Scientists have identified new genetic clues in people who've had small and often apparently 'silent' strokes that are difficult to treat and a major cause of vascular dementia, according to research funded by the British Heart Foundation (BHF) and published in The Lancet Neurology.
Researchers discovered changes to 12 genetic regions in the DNA of people who have had a lacunar stroke - a type of stroke caused by weakening of the small blood vessels deep within the brain. Over time, damage to the blood vessels and subsequent interruption to blood flow can lead to long-term disability, causing difficulty with thinking, memory, walking, and ultimately dementia.
There are few proven drugs to prevent or treat lacunar strokes. The blood vessels affected are less than a millimeter wide and a lacunar stroke can strike without the person knowing. It's not usually until someone has had a number of these strokes and starts to see signs of dementia that they realize something is wrong.

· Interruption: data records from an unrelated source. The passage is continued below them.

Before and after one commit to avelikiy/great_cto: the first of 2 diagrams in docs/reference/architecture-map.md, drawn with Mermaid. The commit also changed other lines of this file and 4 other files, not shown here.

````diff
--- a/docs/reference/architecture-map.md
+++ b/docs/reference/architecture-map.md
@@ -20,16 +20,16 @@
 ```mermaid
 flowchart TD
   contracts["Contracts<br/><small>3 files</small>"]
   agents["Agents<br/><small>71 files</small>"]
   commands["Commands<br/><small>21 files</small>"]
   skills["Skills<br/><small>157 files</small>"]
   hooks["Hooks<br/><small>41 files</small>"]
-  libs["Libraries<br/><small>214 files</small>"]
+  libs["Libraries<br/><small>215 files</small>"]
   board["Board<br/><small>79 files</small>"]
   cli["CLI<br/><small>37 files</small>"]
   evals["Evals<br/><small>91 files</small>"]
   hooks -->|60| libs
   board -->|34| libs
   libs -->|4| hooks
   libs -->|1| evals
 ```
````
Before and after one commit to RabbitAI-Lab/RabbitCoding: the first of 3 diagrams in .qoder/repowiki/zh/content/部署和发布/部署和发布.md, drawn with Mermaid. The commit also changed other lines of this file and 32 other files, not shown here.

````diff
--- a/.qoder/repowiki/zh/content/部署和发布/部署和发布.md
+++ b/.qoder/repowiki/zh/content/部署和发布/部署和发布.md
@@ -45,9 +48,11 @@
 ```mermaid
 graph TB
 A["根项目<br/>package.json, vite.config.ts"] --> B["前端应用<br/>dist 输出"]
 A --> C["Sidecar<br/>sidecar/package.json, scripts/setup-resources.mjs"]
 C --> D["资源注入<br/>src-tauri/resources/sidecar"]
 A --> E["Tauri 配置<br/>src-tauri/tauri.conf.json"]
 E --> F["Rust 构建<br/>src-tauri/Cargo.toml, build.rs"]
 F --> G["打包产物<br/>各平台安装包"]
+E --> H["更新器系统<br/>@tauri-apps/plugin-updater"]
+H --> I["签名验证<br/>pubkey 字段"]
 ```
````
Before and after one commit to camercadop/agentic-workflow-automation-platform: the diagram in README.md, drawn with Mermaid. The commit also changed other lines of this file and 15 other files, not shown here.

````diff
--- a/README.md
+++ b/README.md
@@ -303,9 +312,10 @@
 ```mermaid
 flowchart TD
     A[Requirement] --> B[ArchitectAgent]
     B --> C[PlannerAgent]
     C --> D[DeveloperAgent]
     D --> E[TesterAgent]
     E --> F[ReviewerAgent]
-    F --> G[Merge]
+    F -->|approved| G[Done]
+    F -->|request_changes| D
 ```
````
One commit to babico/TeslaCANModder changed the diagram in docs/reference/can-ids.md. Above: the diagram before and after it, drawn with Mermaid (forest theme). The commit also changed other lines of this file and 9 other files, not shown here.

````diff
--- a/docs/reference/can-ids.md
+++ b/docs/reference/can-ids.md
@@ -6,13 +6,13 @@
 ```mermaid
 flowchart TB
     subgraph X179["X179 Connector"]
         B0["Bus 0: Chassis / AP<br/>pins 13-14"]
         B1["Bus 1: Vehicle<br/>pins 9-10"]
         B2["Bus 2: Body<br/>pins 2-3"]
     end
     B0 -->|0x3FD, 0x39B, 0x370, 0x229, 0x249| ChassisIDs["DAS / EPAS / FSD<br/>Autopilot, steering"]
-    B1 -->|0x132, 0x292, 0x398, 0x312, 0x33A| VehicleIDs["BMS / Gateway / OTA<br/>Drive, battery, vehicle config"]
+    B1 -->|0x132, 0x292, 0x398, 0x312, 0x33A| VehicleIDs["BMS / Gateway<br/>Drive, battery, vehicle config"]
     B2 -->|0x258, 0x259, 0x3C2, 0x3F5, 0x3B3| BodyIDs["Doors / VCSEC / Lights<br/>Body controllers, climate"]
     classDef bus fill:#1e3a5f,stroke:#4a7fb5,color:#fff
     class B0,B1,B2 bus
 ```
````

To date, only one genetic fault has been associated with lacunar strokes. However, after over a decade of research, Professor Hugh Markus and his team at the University of Cambridge working with researchers from around the world now believe their genetic breakthrough holds the key to finding much-needed treatments for lacunar stroke and vascular dementia.
Researchers scanned and compared the genetic code of 7,338 patients who had a lacunar stroke with 254,798 people who had not. Participants were recruited from across Europe, United States, South America, and Australia after they attended hospital and had an MRI or CT brain scan.
They discovered that many of the 12 genetic regions linked to lacunar strokes were involved in maintaining the neurovascular unit - the part of the brain that separates the blood vessels from the brain and ensures that nerves function normally. These genetic changes are thought to make the small blood vessels 'leakier', causing toxic substances to enter the brain, and meaning that messages traveling around the brain slow down or don't arrive at all.
The team now plan to test whether new treatments can correct these abnormalities on brain cells in the lab. They hope to begin human clinical trials in the next ten years.
The study also highlighted that high blood pressure, type 2 diabetes, and a history of smoking are causally associated with an increased risk of lacunar stroke, identifying things that we can immediately tackle.
Professor Hugh Markus, BHF-funded researcher, leader of the study and neurologist at the University of Cambridge, said:
"These small and often silent lacunar strokes have gone under the radar for a long time, and so we haven't been able treat patients as well as we'd like to. Although small, their consequences for patients can be enormous. They cause a quarter of all strokes and they are the type of stroke which is most likely to lead to vascular dementia.
"We now plan to use this new genetic blueprint as a springboard to develop much-needed treatments to prevent lacunar strokes from occurring in the first place and to help stave off dementia."
Dr. Matthew Traylor, first author of the study at Queen Mary University of London, said:
"Genetics offers one of the few ways we can discover completely new insights into what causes a disease such as lacunar stroke. It is only by better understanding of what causes the disease that we will be able to develop better treatments."
Professor Sir Nilesh Samani, Medical Director at the British Heart Foundation and cardiologist, said:
"This is the most extensive genetic search to date which truly gets to grips with what cause lacunar strokes. These findings are a significant leap forward and we now have a much greater understanding of the genetics and biology behind what causes the small blood vessels deep in the brain to become diseased.
"Lacunar strokes affect around 35,000 people in the UK each year. This research provides real hope that we can prevent and treat this devastating type of stroke much better in the future."